* _Work request_
Look through the data below. Collect every line where the word "class" occurs.

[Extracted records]
::::::::
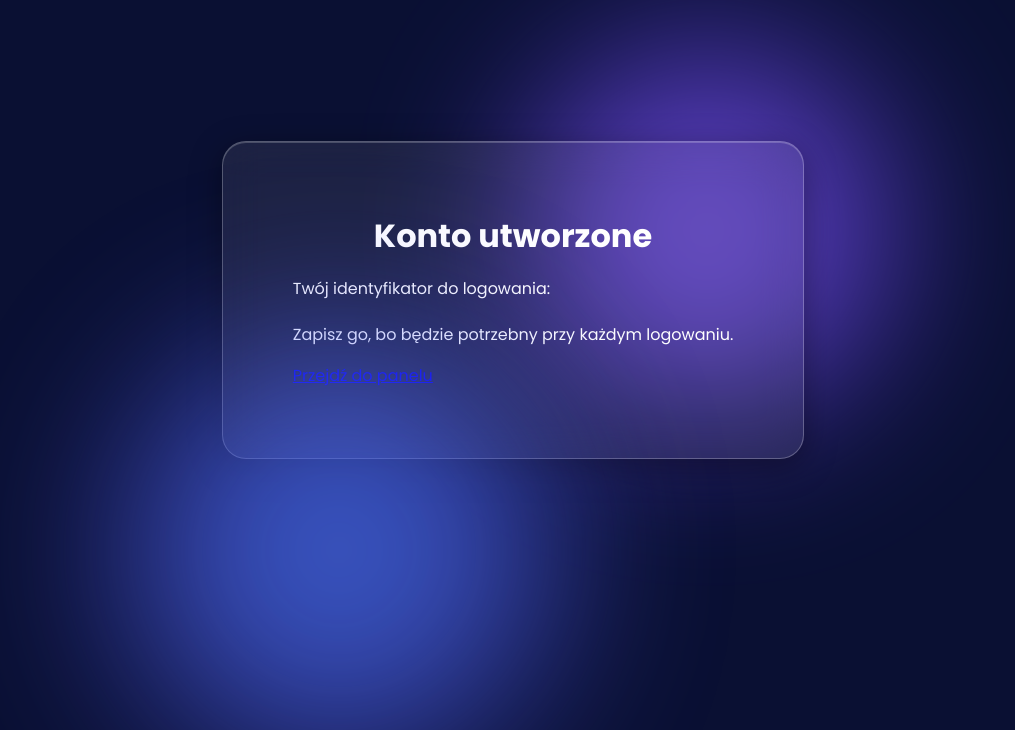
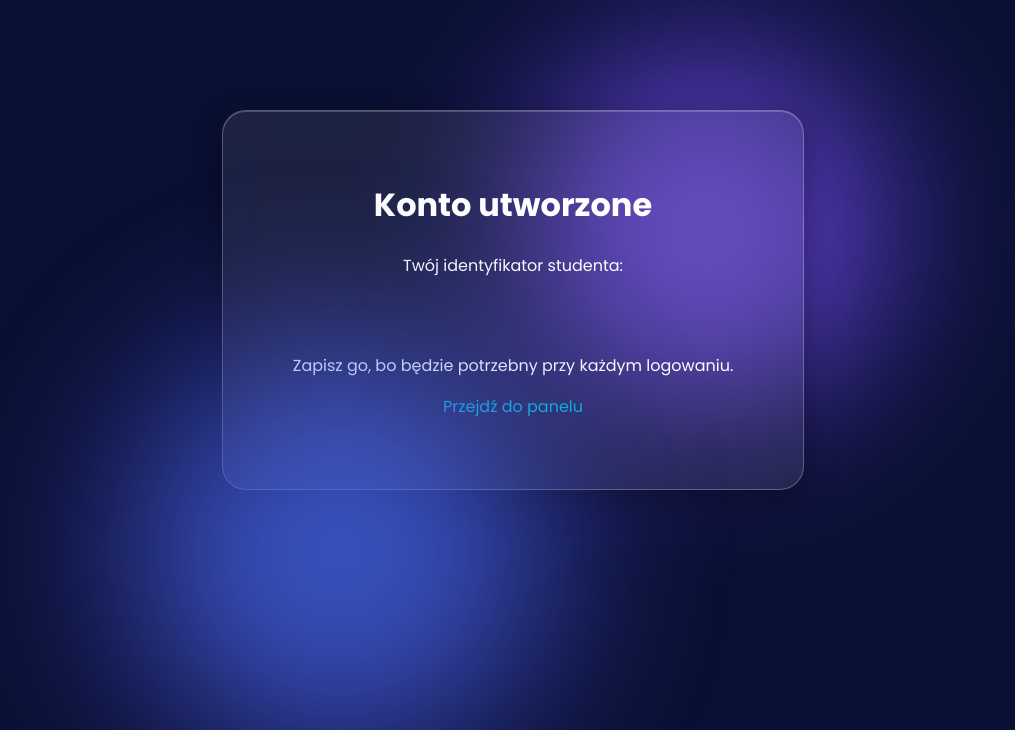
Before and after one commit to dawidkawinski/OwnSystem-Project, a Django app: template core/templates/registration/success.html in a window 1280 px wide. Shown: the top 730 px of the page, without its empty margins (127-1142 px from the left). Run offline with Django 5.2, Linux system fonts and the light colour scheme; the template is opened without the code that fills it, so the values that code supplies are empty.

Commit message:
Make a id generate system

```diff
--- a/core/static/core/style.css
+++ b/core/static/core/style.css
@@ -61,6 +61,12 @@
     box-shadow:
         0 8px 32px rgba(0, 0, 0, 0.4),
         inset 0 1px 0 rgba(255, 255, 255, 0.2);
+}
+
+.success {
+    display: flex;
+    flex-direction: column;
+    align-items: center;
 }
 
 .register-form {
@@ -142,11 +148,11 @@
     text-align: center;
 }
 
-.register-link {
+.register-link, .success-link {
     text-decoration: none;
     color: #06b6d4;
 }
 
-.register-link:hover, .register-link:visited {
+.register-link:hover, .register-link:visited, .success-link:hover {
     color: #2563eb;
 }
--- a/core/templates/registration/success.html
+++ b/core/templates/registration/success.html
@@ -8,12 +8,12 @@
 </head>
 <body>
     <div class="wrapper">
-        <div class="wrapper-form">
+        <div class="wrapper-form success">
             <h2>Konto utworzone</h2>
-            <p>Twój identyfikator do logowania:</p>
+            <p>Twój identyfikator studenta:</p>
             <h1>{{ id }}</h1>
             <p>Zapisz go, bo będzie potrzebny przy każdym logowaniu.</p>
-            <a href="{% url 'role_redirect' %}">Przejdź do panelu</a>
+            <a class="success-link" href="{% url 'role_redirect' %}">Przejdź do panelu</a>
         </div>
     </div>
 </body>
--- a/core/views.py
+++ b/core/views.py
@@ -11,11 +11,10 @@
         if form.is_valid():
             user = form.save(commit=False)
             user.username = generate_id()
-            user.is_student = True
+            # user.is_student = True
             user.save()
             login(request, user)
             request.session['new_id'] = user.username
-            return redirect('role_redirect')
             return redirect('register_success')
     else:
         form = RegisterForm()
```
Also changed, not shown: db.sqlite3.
::::::::
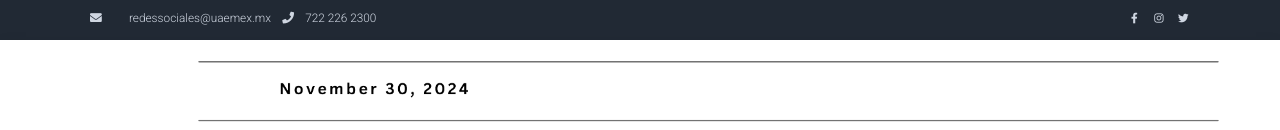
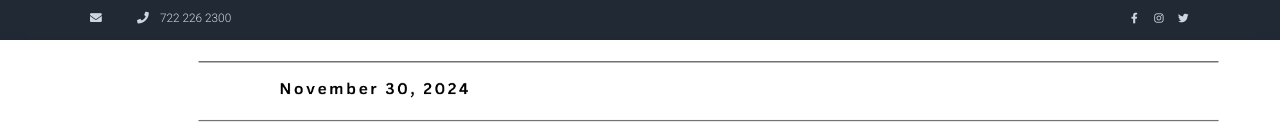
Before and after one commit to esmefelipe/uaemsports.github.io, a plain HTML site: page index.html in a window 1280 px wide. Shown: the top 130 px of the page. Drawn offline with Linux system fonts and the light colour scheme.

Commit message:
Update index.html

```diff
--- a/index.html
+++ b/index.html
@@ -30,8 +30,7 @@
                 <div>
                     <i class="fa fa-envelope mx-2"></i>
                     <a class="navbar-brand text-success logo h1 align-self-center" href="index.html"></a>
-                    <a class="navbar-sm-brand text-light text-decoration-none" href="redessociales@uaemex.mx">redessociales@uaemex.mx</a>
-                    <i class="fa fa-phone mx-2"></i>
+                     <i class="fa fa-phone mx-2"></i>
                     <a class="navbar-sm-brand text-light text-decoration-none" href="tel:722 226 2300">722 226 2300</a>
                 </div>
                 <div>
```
::::::::
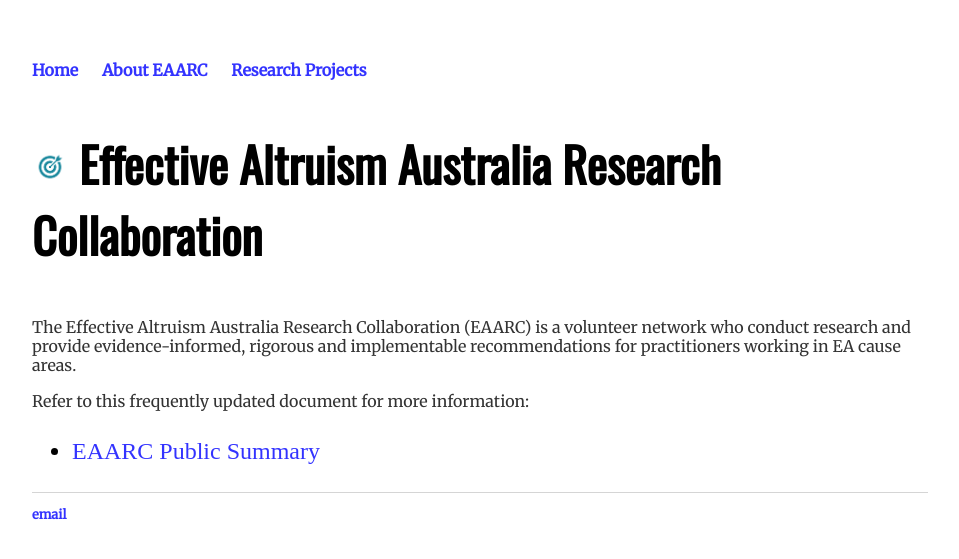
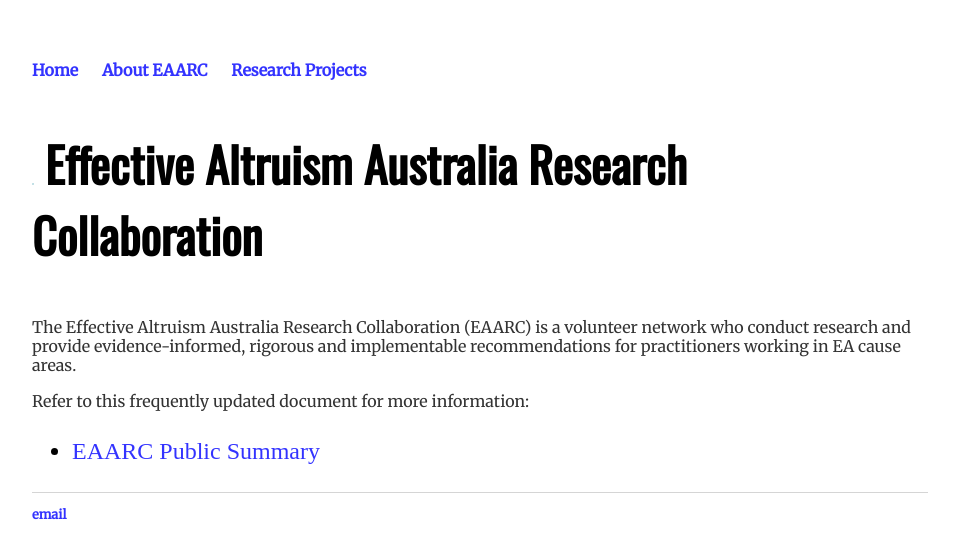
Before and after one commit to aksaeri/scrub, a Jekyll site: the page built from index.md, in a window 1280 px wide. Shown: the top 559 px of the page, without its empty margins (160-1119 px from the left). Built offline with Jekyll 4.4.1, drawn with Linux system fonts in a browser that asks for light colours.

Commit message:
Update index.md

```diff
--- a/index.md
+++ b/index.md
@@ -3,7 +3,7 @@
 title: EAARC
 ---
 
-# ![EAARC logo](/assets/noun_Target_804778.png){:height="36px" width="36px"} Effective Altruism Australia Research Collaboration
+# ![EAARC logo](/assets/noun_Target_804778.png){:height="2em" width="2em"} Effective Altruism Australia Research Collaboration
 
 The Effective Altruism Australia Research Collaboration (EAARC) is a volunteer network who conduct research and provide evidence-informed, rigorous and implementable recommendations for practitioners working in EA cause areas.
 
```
::::::::
* _Solution to this problem_
     <div class="wrapper">
-        <div class="wrapper-form">
+        <div class="wrapper-form success">
+            <a class="success-link" href="{% url 'role_redirect' %}">Przejdź do panelu</a>
                     <i class="fa fa-envelope mx-2"></i>
                     <a class="navbar-brand text-success logo h1 align-self-center" href="index.html"></a>
-                    <a class="navbar-sm-brand text-light text-decoration-none" href="redessociales@uaemex.mx">redessociales@uaemex.mx</a>
-                    <i class="fa fa-phone mx-2"></i>
+                     <i class="fa fa-phone mx-2"></i>
                     <a class="navbar-sm-brand text-light text-decoration-none" href="tel:722 226 2300">722 226 2300</a>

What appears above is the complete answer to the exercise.